The actual site of West Union was taken up by Robert Mc Clanahan, 100 acres. The name Harper, as applied to the early plot of the village was received from George Harper , who took up 100 acres now owned by Salathiel Sparks. Other settlers in the immediate neightborhood were James Collings, Robert Mc Clanahan, Salathiel Sparks, Jr. and General Darlington. The old public well, near the Wood Millinery Store was in that early day, a fine spring, to which the wild deer came in droves to quench their thirst. Robert Mc Clanahan built his cabin here. He is buried at North Liberty.
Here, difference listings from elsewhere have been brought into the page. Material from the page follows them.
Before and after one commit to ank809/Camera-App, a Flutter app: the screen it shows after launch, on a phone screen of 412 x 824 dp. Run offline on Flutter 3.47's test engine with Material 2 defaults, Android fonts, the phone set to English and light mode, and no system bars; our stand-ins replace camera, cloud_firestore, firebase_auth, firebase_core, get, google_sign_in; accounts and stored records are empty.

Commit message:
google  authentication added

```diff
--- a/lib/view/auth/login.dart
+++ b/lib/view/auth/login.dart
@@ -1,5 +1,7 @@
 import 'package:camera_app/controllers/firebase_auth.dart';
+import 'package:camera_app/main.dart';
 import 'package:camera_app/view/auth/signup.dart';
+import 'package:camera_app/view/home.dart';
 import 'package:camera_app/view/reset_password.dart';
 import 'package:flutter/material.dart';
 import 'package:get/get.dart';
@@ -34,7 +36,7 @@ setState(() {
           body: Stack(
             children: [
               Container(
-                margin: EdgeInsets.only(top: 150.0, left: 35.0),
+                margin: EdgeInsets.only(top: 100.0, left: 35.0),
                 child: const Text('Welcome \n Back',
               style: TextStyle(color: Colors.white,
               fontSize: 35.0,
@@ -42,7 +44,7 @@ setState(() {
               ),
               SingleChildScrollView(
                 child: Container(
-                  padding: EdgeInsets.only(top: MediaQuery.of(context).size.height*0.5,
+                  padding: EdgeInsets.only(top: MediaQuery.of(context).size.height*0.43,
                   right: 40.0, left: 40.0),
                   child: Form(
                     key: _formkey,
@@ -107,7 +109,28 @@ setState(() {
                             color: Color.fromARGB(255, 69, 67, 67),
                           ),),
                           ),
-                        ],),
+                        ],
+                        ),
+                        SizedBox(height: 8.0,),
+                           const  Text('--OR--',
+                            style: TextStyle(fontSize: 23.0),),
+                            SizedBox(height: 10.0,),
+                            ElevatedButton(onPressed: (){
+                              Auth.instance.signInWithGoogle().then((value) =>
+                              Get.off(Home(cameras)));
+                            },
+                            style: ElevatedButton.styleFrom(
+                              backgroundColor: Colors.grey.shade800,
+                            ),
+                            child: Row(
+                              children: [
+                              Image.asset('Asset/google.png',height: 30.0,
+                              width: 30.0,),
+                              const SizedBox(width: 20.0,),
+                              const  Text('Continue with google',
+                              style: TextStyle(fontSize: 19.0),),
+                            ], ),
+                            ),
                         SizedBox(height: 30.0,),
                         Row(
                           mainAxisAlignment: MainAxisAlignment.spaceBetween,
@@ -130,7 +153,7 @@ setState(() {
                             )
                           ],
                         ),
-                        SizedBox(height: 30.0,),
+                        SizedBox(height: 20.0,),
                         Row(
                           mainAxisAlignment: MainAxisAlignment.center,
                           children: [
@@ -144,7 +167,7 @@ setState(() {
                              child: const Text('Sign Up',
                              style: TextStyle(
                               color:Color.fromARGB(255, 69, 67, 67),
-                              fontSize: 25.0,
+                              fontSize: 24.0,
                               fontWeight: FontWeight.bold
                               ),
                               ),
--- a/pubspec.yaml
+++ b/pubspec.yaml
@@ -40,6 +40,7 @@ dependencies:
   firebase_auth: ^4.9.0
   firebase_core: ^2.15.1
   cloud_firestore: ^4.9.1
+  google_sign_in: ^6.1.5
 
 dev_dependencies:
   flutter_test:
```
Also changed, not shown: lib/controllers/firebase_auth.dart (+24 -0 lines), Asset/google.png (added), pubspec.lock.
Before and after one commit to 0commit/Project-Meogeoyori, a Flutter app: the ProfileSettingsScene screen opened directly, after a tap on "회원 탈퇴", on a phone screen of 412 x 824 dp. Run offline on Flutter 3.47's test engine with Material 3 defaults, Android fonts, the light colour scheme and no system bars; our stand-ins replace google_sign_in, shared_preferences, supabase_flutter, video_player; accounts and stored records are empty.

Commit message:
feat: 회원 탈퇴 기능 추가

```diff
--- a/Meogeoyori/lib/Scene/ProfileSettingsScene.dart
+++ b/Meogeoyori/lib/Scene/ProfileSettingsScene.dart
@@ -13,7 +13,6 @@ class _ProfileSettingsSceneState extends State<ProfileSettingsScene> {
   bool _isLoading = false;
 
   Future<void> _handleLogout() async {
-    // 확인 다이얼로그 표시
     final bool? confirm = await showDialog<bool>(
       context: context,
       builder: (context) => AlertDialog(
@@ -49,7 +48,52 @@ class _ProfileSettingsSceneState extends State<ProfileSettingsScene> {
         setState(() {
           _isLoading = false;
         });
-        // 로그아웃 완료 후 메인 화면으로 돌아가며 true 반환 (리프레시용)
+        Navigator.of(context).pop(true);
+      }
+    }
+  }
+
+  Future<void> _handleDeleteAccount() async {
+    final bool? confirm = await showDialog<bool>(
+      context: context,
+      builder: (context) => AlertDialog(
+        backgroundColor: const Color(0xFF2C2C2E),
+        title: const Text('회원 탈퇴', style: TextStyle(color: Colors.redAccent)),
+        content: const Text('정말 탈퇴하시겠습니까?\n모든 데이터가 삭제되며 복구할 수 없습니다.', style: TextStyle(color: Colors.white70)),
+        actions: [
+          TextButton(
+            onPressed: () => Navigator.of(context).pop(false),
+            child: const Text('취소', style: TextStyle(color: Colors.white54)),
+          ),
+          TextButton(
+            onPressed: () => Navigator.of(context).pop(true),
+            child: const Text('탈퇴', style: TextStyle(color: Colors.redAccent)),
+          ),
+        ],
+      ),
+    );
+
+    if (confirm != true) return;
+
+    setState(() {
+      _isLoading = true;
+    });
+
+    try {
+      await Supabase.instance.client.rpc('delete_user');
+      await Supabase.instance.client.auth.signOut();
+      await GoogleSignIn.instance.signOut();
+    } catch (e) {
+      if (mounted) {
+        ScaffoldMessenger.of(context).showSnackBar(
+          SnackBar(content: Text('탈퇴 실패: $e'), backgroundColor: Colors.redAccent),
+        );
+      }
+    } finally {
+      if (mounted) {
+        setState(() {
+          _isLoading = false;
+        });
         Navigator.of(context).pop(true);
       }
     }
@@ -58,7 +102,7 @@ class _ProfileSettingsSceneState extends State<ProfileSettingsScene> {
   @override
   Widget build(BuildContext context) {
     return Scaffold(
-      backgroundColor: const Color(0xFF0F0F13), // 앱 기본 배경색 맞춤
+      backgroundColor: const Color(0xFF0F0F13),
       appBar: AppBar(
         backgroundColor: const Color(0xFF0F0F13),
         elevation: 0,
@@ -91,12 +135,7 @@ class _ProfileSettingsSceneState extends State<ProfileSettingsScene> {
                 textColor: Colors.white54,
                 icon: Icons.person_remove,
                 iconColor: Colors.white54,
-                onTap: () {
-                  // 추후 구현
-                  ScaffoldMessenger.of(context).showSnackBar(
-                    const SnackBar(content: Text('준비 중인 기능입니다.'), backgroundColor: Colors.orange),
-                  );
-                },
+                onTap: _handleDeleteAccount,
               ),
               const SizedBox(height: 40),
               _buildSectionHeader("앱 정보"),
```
Now I would like to make a suggestion to the people of West Union and in the columns of the Record. I'm sure they will observe it. I would like to see the cemeteries re-interred in a public burial ground where their graves could be properly kept and I believe the public spirited citizens of this village should take this step because of endured privations and hardships that so many of these people went through. I hope this suggestion maybe taken in a kindly spirit and I trust enought interest may be assured to result in this commendable action being taken.
John, 2 June 1798 - 30 September 1820
George, died 5 January 1862, age 61yr 10mo 5da
James, 19 November 1817 - 19 April 1897
Mary A., daughter of Leonard and Nancy Cole, wife of Reverand E. M. Cole of the Cincinnati Conference, born in West Union 11 June 1824, died Wnchester 18 September 1885
Nancy Ellen, daughter of Ephraim and Mary A. Cole, 27 December 1845 - 28 February 1847, age 2yr 2mo 1da
Leonard Wayne, son of Reverand E. M. & M. A. Cole, born 25 September 1854, no death date, graduated from Berea College, Madison County, Kentucky
Virginia C., daughter of A. & E. Fleming, died 26 March 1853, age 12yr 1da